Mohamed Khairullah told NorthJersey.com that he was held for hours at JFK International Airport in New York and questioned about his travels overseas and specifically whether he visited any “terrorist cells” or met with any “terrorists.”
“It’s flat-out insulting,” Khairullah said. “It’s flat-out stereotyping of Muslims and Arabs.”
“It was definitely a hurtful moment where I’m thinking in my mind that this is not the America that I know,” he continued. “I am very familiar with our laws and Constitution, and everything that was going on there was a violation.”
A CBP spokesperson would not comment on Khairullah’s situation to The Hill, but confirmed that some travelers could have their electronic devices temporarily confiscated.
“While we are not at liberty to discuss an individual’s processing due to the Privacy Act, our CBP officers are charged with enforcing not only immigration and customs laws, but they also enforce over 400 laws for 40 other agencies and have stopped thousands of violators of U.S. law,” a spokesperson said.
“For a minuscule number of travelers, this inspection may include electronic devices such as computers, disks, drives, tapes, mobile phones and other communication devices, cameras, music and other media players and any other electronic or digital devices. CBP is keeping Americans safe by enforcing our nation’s laws in an increasingly digital world depends on our ability to lawfully inspect all materials—electronic or otherwise—entering the United States,” the spokesperson added.

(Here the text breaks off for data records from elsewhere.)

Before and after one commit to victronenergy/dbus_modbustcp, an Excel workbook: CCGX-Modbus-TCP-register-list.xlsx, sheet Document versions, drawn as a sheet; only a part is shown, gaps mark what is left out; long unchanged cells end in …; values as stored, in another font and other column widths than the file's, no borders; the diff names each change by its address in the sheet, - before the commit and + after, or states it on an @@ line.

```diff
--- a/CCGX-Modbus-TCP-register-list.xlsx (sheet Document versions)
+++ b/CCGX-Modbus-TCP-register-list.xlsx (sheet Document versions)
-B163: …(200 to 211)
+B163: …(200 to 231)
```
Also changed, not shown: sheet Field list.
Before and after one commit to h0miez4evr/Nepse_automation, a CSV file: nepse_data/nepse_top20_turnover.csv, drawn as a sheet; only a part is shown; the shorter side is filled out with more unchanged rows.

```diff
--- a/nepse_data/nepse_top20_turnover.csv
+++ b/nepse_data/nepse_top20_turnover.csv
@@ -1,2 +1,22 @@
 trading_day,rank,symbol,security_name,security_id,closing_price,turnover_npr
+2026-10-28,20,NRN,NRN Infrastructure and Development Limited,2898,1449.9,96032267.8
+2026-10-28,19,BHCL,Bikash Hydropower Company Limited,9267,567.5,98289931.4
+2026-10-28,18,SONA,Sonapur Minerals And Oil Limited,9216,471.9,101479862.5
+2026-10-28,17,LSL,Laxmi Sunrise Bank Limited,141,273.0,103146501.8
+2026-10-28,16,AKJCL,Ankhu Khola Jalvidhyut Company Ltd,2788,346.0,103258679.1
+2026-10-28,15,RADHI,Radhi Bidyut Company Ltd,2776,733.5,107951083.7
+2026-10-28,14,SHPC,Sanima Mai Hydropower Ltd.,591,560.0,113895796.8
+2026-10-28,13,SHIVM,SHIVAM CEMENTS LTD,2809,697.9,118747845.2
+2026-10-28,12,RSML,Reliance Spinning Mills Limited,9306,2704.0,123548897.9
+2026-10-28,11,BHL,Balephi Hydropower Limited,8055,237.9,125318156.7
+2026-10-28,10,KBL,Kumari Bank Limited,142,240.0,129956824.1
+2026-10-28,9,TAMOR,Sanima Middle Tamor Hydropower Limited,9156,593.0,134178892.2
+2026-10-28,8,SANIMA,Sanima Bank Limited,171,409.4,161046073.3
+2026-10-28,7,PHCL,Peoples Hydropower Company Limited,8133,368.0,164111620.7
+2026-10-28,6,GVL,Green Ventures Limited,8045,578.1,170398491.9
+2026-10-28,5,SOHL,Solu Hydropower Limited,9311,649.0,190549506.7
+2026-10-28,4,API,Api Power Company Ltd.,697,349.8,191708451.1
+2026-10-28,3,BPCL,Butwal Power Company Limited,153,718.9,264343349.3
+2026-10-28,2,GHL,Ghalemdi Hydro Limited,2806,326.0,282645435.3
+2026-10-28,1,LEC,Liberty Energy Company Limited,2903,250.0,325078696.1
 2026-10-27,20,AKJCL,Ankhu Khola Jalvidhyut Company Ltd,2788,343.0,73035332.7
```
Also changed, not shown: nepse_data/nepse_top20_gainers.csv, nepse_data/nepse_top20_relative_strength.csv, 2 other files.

Khairullah told NorthJersey.com that agents told him that his questioning was part of a random stop and also included questions about his past history such as his college studies and his mother’s name.
His phone was also taken by agents who later returned it after intervention from an attorney with the Council on American-Islamic Relations (CAIR), a major advocacy group.
CAIR’s litigation director Ahmed Mohamed slammed CBP in a statement to NorthJersey.com, accusing the agency of ignoring the need for “reasonable suspicion” to conduct searches.
“CBP believes they can do what they want at the border, but even their own policies say there needs to be reasonable suspicion to do an intrusive search of the phone,” he said.